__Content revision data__
---*---
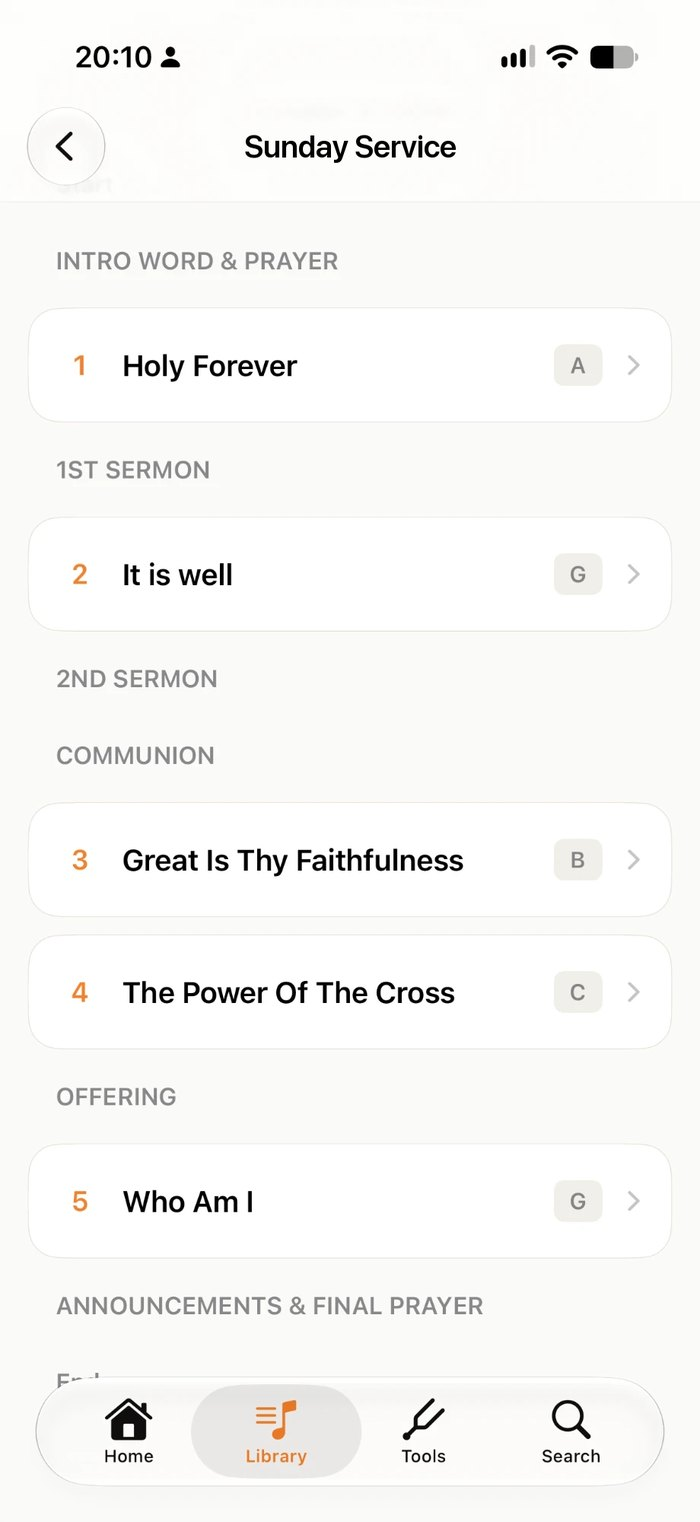
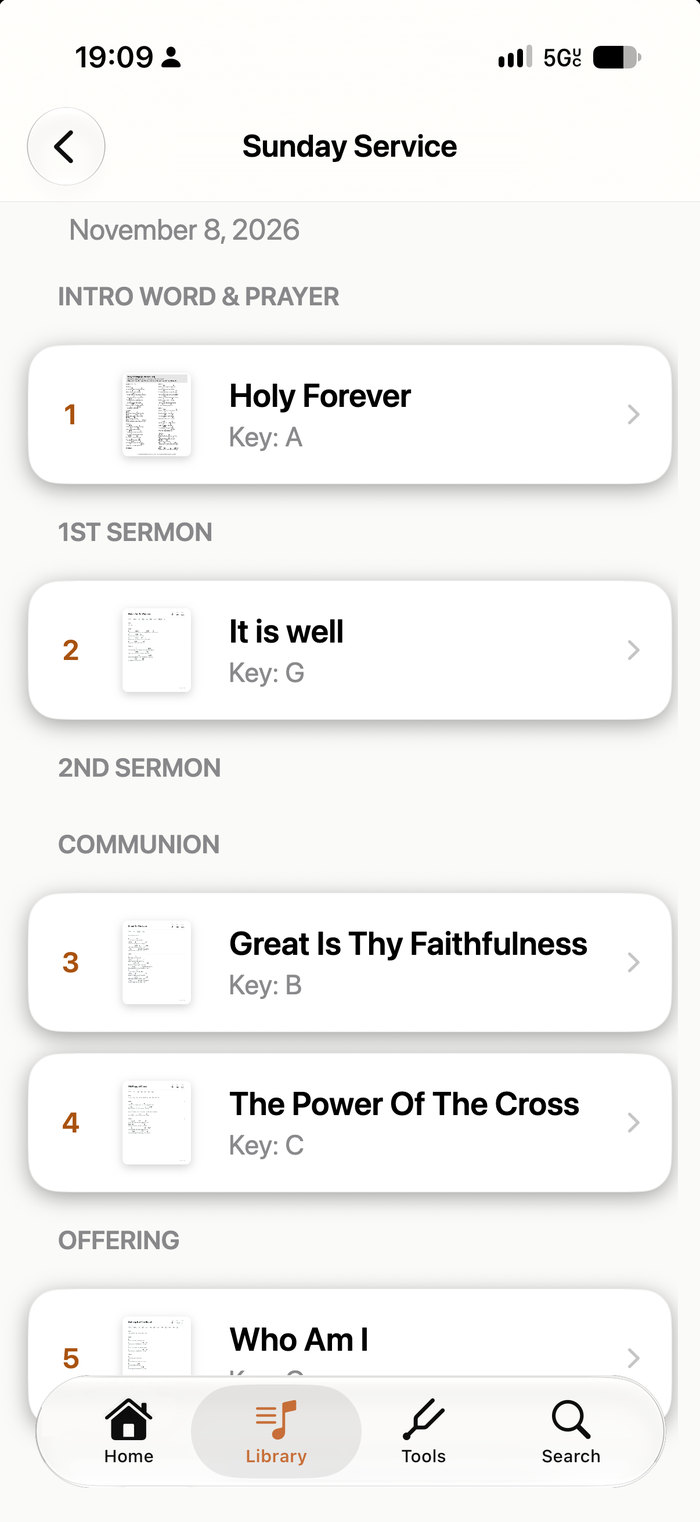
Planning Center plan on 4.2: the site's Sunday Service in the new plan layout
Rebuilt from the owner's 4.2 iPhone capture of a Planning Center plan (full-resolution
original, kept private): same order of service as before (Intro Word & Prayer, 1st and
2nd Sermon, Communion, Offering; Holy Forever A, It is well G, Great Is Thy Faithfulness B,
The Power Of The Cross C, Who Am I G), set in the app's measured layout and type: the
real cards and shadows, nav bar and tab bar (its glass cleaned of the old rows), titles
and keys in the system font at the app's sizes. No lengths, as before, so the header
shows only the date and no section times, as the app does for an untimed plan. 700x1522.

diff --git a/index.html b/index.html
@@ -257,7 +257,7 @@
           <img class="partner-logo" src="assets/planning-center-services-logo.svg" alt="Planning Center Services" width="194" height="42" loading="lazy">
           <h3>Works with <em>Planning Center.</em></h3>
           <p>Connect your Planning Center Services account and your team's songs and upcoming services appear next to your set lists, ready to play.</p>
-          <div class="step-visual"><div class="device phone"><div class="screen shot"><img src="assets/planning-center-iphone.jpg?v=1" alt="A Planning Center service plan in Music Folder on iPhone: the order of service with five songs, each with its key" width="700" height="1522" loading="lazy"></div></div></div>
+          <div class="step-visual"><div class="device phone"><div class="screen shot"><img src="assets/planning-center-iphone.jpg?v=2" alt="A Planning Center service plan in Music Folder on iPhone: the order of service with five songs, each with its key" width="700" height="1522" loading="lazy"></div></div></div>
         </article>
         <article class="step" data-step="4" id="teams">
           <h3>Work together as a team.</h3>
@@ -270,7 +270,7 @@
           <div class="frame is-active" data-step="0"><div class="device phone"><div class="screen shot"><img src="assets/library-screen.jpg?v=3" alt="" width="700" height="1522" loading="lazy"></div></div></div>
           <div class="frame" data-step="1"><div class="device tablet landscape"><div class="screen shot"><img src="assets/setlist-concert-ipad.jpg?v=3" alt="" width="1306" height="980" loading="lazy"></div></div></div>
           <div class="frame" data-step="2"><div class="device tablet"><div class="screen shot"><img src="assets/annotate-ipad.jpg?v=2" alt="" width="900" height="1305" loading="lazy"></div><svg class="pencil" viewBox="0 0 380 22" aria-hidden="true" focusable="false"><defs><linearGradient id="pcBody" x1="0" y1="0" x2="0" y2="1"><stop offset="0" stop-color="#FFFFFF"/><stop offset=".38" stop-color="#F7F7F5"/><stop offset=".8" stop-color="#DEDEDA"/><stop offset="1" stop-color="#C9C9C5"/></linearGradient><linearGradient id="pcTip" x1="0" y1="0" x2="0" y2="1"><stop offset="0" stop-color="#FAFAF8"/><stop offset="1" stop-color="#CFCFCB"/></linearGradient></defs><path d="M34 1H369a10 10 0 0 1 0 20H34Z" fill="url(#pcBody)"/><path d="M34 4.2H369" stroke="#fff" stroke-width="1.6" opacity=".9"/><path d="M34 15.6H372" stroke="#000" stroke-opacity=".05" stroke-width="1"/><path d="M34 1L7 9.2v3.6L34 21Z" fill="url(#pcTip)"/><path d="M8.2 8.8L1 10.4a.7.7 0 0 0 0 1.2L8.2 13.2Z" fill="#8E8E8A"/><path d="M34 1v20" stroke="#000" stroke-opacity=".06"/></svg></div></div>
-          <div class="frame" data-step="3"><div class="device phone"><div class="screen shot"><img src="assets/planning-center-iphone.jpg?v=1" alt="" width="700" height="1522" loading="lazy"></div></div></div>
+          <div class="frame" data-step="3"><div class="device phone"><div class="screen shot"><img src="assets/planning-center-iphone.jpg?v=2" alt="" width="700" height="1522" loading="lazy"></div></div></div>
           <div class="frame" data-step="4"><div class="device tablet fit"><div class="screen shot"><img src="/assets/collab-ipad.jpg?v=2" alt="" width="900" height="1306" loading="lazy"></div></div></div>
         </div>
       </div>

diff --git a/for/worship-teams.html b/for/worship-teams.html
@@ -233,7 +233,7 @@
       <div class="rf-visual"><div class="device phone fit"><div class="screen shot"><img src="/assets/recording-iphone.jpg?v=1" alt="A chord chart for Come Thou Fount open in Music Folder on iPhone, with the song's reference recording playing in the bar above the chart" width="700" height="1522" loading="lazy"></div></div></div>
     </div><div class="row-feature">
       <div class="rf-text"><h2 class="heading-sm">Works with <em class="pc">Planning Center.</em></h2><p>If your church plans in Planning Center, connect it and upcoming services appear next to your set lists, in order, with each song’s key. Mix in your own charts, and the plan’s audio plays right in the reader.</p><ul class="rf-points"><li><svg viewBox="0 0 16 16" fill="none" stroke="currentColor" stroke-width="1.9" stroke-linecap="round" stroke-linejoin="round" aria-hidden="true"><path d="M3 8.5l3 3 7-7"/></svg><span>Your team’s song library as a folder</span></li><li><svg viewBox="0 0 16 16" fill="none" stroke="currentColor" stroke-width="1.9" stroke-linecap="round" stroke-linejoin="round" aria-hidden="true"><path d="M3 8.5l3 3 7-7"/></svg><span>Upcoming services next to your set lists</span></li><li><svg viewBox="0 0 16 16" fill="none" stroke="currentColor" stroke-width="1.9" stroke-linecap="round" stroke-linejoin="round" aria-hidden="true"><path d="M3 8.5l3 3 7-7"/></svg><span>Read-only: plans stay in Planning Center</span></li></ul><p class="rf-more"><a href="/planning-center">How the connection works</a></p></div>
-      <div class="rf-visual"><div class="device phone fit"><div class="screen shot"><img src="/assets/planning-center-iphone.jpg?v=1" alt="A Planning Center service plan in Music Folder on iPhone: the order of service with five songs, each with its key" width="700" height="1522" loading="lazy"></div></div></div>
+      <div class="rf-visual"><div class="device phone fit"><div class="screen shot"><img src="/assets/planning-center-iphone.jpg?v=2" alt="A Planning Center service plan in Music Folder on iPhone: the order of service with five songs, each with its key" width="700" height="1522" loading="lazy"></div></div></div>
     </div>
   </div>
 </section>

diff --git a/planning-center.html b/planning-center.html
@@ -219,7 +219,7 @@
   <div class="wrap rows pc-rows">
     <div class="row-feature">
       <div class="rf-text"><h2 class="heading-sm">Every service, <em>in order.</em></h2><p>Each upcoming service shows its songs in the order of the plan, with each song's key, ready to open.</p><ul class="rf-points"><li><svg viewBox="0 0 16 16" fill="none" stroke="currentColor" stroke-width="1.9" stroke-linecap="round" stroke-linejoin="round" aria-hidden="true"><path d="M3 8.5l3 3 7-7"/></svg><span>Upcoming services next to your set lists</span></li><li><svg viewBox="0 0 16 16" fill="none" stroke="currentColor" stroke-width="1.9" stroke-linecap="round" stroke-linejoin="round" aria-hidden="true"><path d="M3 8.5l3 3 7-7"/></svg><span>Your team's song library as a folder</span></li><li><svg viewBox="0 0 16 16" fill="none" stroke="currentColor" stroke-width="1.9" stroke-linecap="round" stroke-linejoin="round" aria-hidden="true"><path d="M3 8.5l3 3 7-7"/></svg><span>Mix Planning Center songs with your own charts in one set</span></li></ul></div>
-      <div class="rf-visual"><div class="device phone fit"><div class="screen shot"><img src="/assets/planning-center-iphone.jpg?v=1" alt="A Planning Center service plan in Music Folder on iPhone: the order of service with five songs, each with its key" width="700" height="1522" loading="lazy"></div></div></div>
+      <div class="rf-visual"><div class="device phone fit"><div class="screen shot"><img src="/assets/planning-center-iphone.jpg?v=2" alt="A Planning Center service plan in Music Folder on iPhone: the order of service with five songs, each with its key" width="700" height="1522" loading="lazy"></div></div></div>
     </div>
   </div>
 </section>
---*---
__TASK OBJECTIVE__
Exact copy, no pictures: reproduce every record as it stands.

__EXERCISE OUTPUT__
Planning Center plan on 4.2: the site's Sunday Service in the new plan layout
Rebuilt from the owner's 4.2 iPhone capture of a Planning Center plan (full-resolution
original, kept private): same order of service as before (Intro Word & Prayer, 1st and
2nd Sermon, Communion, Offering; Holy Forever A, It is well G, Great Is Thy Faithfulness B,
The Power Of The Cross C, Who Am I G), set in the app's measured layout and type: the
real cards and shadows, nav bar and tab bar (its glass cleaned of the old rows), titles
and keys in the system font at the app's sizes. No lengths, as before, so the header
shows only the date and no section times, as the app does for an untimed plan. 700x1522.

diff --git a/index.html b/index.html
@@ -257,7 +257,7 @@
           <img class="partner-logo" src="assets/planning-center-services-logo.svg" alt="Planning Center Services" width="194" height="42" loading="lazy">
           <h3>Works with <em>Planning Center.</em></h3>
           <p>Connect your Planning Center Services account and your team's songs and upcoming services appear next to your set lists, ready to play.</p>
-          <div class="step-visual"><div class="device phone"><div class="screen shot"><img src="assets/planning-center-iphone.jpg?v=1" alt="A Planning Center service plan in Music Folder on iPhone: the order of service with five songs, each with its key" width="700" height="1522" loading="lazy"></div></div></div>
+          <div class="step-visual"><div class="device phone"><div class="screen shot"><img src="assets/planning-center-iphone.jpg?v=2" alt="A Planning Center service plan in Music Folder on iPhone: the order of service with five songs, each with its key" width="700" height="1522" loading="lazy"></div></div></div>
         </article>
         <article class="step" data-step="4" id="teams">
           <h3>Work together as a team.</h3>
@@ -270,7 +270,7 @@
           <div class="frame is-active" data-step="0"><div class="device phone"><div class="screen shot"><img src="assets/library-screen.jpg?v=3" alt="" width="700" height="1522" loading="lazy"></div></div></div>
           <div class="frame" data-step="1"><div class="device tablet landscape"><div class="screen shot"><img src="assets/setlist-concert-ipad.jpg?v=3" alt="" width="1306" height="980" loading="lazy"></div></div></div>
           <div class="frame" data-step="2"><div class="device tablet"><div class="screen shot"><img src="assets/annotate-ipad.jpg?v=2" alt="" width="900" height="1305" loading="lazy"></div><svg class="pencil" viewBox="0 0 380 22" aria-hidden="true" focusable="false"><defs><linearGradient id="pcBody" x1="0" y1="0" x2="0" y2="1"><stop offset="0" stop-color="#FFFFFF"/><stop offset=".38" stop-color="#F7F7F5"/><stop offset=".8" stop-color="#DEDEDA"/><stop offset="1" stop-color="#C9C9C5"/></linearGradient><linearGradient id="pcTip" x1="0" y1="0" x2="0" y2="1"><stop offset="0" stop-color="#FAFAF8"/><stop offset="1" stop-color="#CFCFCB"/></linearGradient></defs><path d="M34 1H369a10 10 0 0 1 0 20H34Z" fill="url(#pcBody)"/><path d="M34 4.2H369" stroke="#fff" stroke-width="1.6" opacity=".9"/><path d="M34 15.6H372" stroke="#000" stroke-opacity=".05" stroke-width="1"/><path d="M34 1L7 9.2v3.6L34 21Z" fill="url(#pcTip)"/><path d="M8.2 8.8L1 10.4a.7.7 0 0 0 0 1.2L8.2 13.2Z" fill="#8E8E8A"/><path d="M34 1v20" stroke="#000" stroke-opacity=".06"/></svg></div></div>
-          <div class="frame" data-step="3"><div class="device phone"><div class="screen shot"><img src="assets/planning-center-iphone.jpg?v=1" alt="" width="700" height="1522" loading="lazy"></div></div></div>
+          <div class="frame" data-step="3"><div class="device phone"><div class="screen shot"><img src="assets/planning-center-iphone.jpg?v=2" alt="" width="700" height="1522" loading="lazy"></div></div></div>
           <div class="frame" data-step="4"><div class="device tablet fit"><div class="screen shot"><img src="/assets/collab-ipad.jpg?v=2" alt="" width="900" height="1306" loading="lazy"></div></div></div>
         </div>
       </div>

diff --git a/for/worship-teams.html b/for/worship-teams.html
@@ -233,7 +233,7 @@
       <div class="rf-visual"><div class="device phone fit"><div class="screen shot"><img src="/assets/recording-iphone.jpg?v=1" alt="A chord chart for Come Thou Fount open in Music Folder on iPhone, with the song's reference recording playing in the bar above the chart" width="700" height="1522" loading="lazy"></div></div></div>
     </div><div class="row-feature">
       <div class="rf-text"><h2 class="heading-sm">Works with <em class="pc">Planning Center.</em></h2><p>If your church plans in Planning Center, connect it and upcoming services appear next to your set lists, in order, with each song’s key. Mix in your own charts, and the plan’s audio plays right in the reader.</p><ul class="rf-points"><li><svg viewBox="0 0 16 16" fill="none" stroke="currentColor" stroke-width="1.9" stroke-linecap="round" stroke-linejoin="round" aria-hidden="true"><path d="M3 8.5l3 3 7-7"/></svg><span>Your team’s song library as a folder</span></li><li><svg viewBox="0 0 16 16" fill="none" stroke="currentColor" stroke-width="1.9" stroke-linecap="round" stroke-linejoin="round" aria-hidden="true"><path d="M3 8.5l3 3 7-7"/></svg><span>Upcoming services next to your set lists</span></li><li><svg viewBox="0 0 16 16" fill="none" stroke="currentColor" stroke-width="1.9" stroke-linecap="round" stroke-linejoin="round" aria-hidden="true"><path d="M3 8.5l3 3 7-7"/></svg><span>Read-only: plans stay in Planning Center</span></li></ul><p class="rf-more"><a href="/planning-center">How the connection works</a></p></div>
-      <div class="rf-visual"><div class="device phone fit"><div class="screen shot"><img src="/assets/planning-center-iphone.jpg?v=1" alt="A Planning Center service plan in Music Folder on iPhone: the order of service with five songs, each with its key" width="700" height="1522" loading="lazy"></div></div></div>
+      <div class="rf-visual"><div class="device phone fit"><div class="screen shot"><img src="/assets/planning-center-iphone.jpg?v=2" alt="A Planning Center service plan in Music Folder on iPhone: the order of service with five songs, each with its key" width="700" height="1522" loading="lazy"></div></div></div>
     </div>
   </div>
 </section>

diff --git a/planning-center.html b/planning-center.html
@@ -219,7 +219,7 @@
   <div class="wrap rows pc-rows">
     <div class="row-feature">
       <div class="rf-text"><h2 class="heading-sm">Every service, <em>in order.</em></h2><p>Each upcoming service shows its songs in the order of the plan, with each song's key, ready to open.</p><ul class="rf-points"><li><svg viewBox="0 0 16 16" fill="none" stroke="currentColor" stroke-width="1.9" stroke-linecap="round" stroke-linejoin="round" aria-hidden="true"><path d="M3 8.5l3 3 7-7"/></svg><span>Upcoming services next to your set lists</span></li><li><svg viewBox="0 0 16 16" fill="none" stroke="currentColor" stroke-width="1.9" stroke-linecap="round" stroke-linejoin="round" aria-hidden="true"><path d="M3 8.5l3 3 7-7"/></svg><span>Your team's song library as a folder</span></li><li><svg viewBox="0 0 16 16" fill="none" stroke="currentColor" stroke-width="1.9" stroke-linecap="round" stroke-linejoin="round" aria-hidden="true"><path d="M3 8.5l3 3 7-7"/></svg><span>Mix Planning Center songs with your own charts in one set</span></li></ul></div>
-      <div class="rf-visual"><div class="device phone fit"><div class="screen shot"><img src="/assets/planning-center-iphone.jpg?v=1" alt="A Planning Center service plan in Music Folder on iPhone: the order of service with five songs, each with its key" width="700" height="1522" loading="lazy"></div></div></div>
+      <div class="rf-visual"><div class="device phone fit"><div class="screen shot"><img src="/assets/planning-center-iphone.jpg?v=2" alt="A Planning Center service plan in Music Folder on iPhone: the order of service with five songs, each with its key" width="700" height="1522" loading="lazy"></div></div></div>
     </div>
   </div>
 </section>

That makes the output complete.